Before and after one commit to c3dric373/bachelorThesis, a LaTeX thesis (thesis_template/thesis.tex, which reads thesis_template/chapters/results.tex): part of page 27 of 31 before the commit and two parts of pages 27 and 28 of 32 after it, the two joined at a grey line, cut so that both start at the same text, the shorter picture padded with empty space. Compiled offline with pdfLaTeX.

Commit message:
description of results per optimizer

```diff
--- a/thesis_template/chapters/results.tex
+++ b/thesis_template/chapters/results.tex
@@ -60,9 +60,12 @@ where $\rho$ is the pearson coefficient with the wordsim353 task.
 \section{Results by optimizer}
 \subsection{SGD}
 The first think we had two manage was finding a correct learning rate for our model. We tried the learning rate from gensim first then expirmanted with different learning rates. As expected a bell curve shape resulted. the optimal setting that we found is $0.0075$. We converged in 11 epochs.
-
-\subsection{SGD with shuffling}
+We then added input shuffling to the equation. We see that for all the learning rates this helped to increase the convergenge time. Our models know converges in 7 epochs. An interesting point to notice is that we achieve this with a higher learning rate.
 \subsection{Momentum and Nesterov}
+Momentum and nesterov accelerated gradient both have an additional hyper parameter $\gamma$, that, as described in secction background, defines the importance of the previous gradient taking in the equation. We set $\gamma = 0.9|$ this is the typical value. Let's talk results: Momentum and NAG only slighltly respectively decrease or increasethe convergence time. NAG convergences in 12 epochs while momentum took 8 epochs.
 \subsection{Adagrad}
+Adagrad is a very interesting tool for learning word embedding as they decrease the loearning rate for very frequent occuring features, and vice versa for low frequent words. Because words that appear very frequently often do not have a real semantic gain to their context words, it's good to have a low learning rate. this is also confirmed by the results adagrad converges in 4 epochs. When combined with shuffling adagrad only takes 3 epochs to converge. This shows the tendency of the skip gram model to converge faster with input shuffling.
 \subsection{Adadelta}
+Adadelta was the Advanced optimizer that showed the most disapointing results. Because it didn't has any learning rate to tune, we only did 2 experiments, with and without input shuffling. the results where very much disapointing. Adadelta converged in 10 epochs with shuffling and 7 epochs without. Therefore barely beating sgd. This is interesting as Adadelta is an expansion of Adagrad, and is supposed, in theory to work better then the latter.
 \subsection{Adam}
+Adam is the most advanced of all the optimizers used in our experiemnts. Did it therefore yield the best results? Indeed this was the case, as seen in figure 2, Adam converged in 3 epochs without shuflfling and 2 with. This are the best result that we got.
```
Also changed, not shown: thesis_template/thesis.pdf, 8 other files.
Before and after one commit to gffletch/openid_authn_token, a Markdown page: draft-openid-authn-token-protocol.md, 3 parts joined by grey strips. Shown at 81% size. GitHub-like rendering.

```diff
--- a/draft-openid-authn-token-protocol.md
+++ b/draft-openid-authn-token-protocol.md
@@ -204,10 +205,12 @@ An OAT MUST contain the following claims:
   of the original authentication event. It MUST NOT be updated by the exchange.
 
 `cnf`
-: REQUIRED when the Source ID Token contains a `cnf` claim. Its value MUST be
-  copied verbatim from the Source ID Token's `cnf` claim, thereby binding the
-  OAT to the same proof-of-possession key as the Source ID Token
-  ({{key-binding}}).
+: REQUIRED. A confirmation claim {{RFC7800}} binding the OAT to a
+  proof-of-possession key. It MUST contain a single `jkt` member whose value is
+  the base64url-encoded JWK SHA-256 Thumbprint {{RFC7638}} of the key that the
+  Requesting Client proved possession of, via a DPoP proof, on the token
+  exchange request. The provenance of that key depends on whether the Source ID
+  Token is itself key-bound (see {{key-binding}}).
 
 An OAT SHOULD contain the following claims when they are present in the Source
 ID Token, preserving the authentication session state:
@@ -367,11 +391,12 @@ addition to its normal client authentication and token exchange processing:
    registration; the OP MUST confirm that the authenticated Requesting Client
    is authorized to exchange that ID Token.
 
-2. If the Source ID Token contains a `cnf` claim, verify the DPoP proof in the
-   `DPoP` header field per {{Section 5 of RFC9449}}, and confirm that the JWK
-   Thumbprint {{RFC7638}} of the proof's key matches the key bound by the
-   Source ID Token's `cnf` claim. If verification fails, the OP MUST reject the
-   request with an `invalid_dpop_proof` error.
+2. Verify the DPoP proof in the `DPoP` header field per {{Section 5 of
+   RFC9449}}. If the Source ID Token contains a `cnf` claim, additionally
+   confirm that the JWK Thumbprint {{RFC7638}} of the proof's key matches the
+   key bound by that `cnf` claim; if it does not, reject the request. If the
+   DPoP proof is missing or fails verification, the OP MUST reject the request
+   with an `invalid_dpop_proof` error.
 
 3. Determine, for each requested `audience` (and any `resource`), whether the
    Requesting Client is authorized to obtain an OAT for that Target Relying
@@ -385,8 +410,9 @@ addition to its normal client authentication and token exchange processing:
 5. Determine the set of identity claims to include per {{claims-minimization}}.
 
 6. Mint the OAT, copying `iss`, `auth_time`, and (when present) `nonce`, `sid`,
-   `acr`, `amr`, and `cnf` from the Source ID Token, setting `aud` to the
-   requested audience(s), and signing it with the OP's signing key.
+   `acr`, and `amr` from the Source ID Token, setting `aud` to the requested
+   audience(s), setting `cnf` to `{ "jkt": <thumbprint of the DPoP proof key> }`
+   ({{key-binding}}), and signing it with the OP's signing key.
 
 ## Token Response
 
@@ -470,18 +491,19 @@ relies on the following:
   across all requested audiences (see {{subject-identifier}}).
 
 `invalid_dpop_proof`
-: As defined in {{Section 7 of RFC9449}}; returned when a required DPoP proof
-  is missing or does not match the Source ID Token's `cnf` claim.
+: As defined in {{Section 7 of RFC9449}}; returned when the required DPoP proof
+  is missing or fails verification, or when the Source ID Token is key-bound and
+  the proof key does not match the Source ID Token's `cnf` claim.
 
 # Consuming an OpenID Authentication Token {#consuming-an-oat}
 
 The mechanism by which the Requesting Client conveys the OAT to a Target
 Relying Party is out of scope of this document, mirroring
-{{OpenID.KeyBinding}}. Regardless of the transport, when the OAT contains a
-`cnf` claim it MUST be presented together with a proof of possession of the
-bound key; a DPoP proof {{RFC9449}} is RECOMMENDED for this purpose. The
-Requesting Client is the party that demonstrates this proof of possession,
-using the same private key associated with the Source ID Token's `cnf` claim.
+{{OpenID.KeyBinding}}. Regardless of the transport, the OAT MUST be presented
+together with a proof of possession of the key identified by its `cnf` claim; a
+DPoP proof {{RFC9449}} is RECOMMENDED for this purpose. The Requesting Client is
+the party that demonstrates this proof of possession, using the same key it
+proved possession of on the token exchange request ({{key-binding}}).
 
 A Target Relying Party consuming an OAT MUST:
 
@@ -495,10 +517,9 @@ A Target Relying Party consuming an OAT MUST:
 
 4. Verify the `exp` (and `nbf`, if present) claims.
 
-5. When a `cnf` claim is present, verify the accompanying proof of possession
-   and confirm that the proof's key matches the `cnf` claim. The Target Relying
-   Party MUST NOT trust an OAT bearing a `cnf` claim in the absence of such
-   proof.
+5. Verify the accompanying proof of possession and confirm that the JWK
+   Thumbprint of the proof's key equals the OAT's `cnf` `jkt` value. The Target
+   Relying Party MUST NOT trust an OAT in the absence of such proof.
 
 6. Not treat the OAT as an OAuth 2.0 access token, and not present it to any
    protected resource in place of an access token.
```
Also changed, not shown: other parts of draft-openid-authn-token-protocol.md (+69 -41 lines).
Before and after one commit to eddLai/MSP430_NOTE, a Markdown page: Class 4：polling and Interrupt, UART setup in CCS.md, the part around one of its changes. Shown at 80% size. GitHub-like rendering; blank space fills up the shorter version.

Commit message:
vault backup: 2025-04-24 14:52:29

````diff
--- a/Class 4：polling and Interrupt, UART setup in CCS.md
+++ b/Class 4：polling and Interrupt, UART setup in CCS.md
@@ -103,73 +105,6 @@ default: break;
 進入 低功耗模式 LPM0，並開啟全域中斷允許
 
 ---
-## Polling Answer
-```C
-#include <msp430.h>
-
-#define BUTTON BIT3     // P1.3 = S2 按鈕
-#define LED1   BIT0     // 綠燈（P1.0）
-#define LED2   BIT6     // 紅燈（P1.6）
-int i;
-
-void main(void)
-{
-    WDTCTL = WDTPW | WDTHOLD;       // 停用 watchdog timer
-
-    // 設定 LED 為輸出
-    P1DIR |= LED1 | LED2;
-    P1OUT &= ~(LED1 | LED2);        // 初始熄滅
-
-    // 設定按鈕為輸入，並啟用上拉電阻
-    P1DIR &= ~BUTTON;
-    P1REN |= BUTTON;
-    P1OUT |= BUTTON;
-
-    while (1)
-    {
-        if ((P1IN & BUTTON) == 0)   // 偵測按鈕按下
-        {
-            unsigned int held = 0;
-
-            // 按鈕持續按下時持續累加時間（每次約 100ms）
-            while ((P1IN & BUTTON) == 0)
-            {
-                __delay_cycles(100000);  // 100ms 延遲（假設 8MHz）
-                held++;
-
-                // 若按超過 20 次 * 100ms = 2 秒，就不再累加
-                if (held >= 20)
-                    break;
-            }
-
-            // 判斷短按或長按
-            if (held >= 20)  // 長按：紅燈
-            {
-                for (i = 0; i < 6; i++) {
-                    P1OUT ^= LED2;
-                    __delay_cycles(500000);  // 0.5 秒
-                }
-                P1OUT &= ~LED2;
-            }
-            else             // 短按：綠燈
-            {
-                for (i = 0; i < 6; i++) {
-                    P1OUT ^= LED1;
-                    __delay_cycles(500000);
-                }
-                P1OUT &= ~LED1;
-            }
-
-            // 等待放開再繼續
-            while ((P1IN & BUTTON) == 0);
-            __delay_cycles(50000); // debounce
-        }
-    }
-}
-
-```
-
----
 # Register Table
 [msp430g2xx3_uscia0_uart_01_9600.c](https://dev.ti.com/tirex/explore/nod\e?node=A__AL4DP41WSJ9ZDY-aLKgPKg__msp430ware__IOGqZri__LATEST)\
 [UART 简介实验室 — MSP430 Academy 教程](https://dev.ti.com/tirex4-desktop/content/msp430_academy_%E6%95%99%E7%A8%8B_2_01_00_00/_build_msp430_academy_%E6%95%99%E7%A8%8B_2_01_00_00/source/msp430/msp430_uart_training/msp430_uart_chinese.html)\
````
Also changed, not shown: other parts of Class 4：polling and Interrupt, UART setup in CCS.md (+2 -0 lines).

-=-=-

WHAT YOU HAVE TO DO
Of all the entries above, repeat only the lines from the line that has "P1DIR &= ~BUTTON;" to the line that has "100ms 延遲（假設 8MHz）", both lines included, exactly.

YOUR RESPONSE
-    P1DIR &= ~BUTTON;
-    P1REN |= BUTTON;
-    P1OUT |= BUTTON;
-
-    while (1)
-    {
-        if ((P1IN & BUTTON) == 0)   // 偵測按鈕按下
-        {
-            unsigned int held = 0;
-
-            // 按鈕持續按下時持續累加時間（每次約 100ms）
-            while ((P1IN & BUTTON) == 0)
-            {
-                __delay_cycles(100000);  // 100ms 延遲（假設 8MHz）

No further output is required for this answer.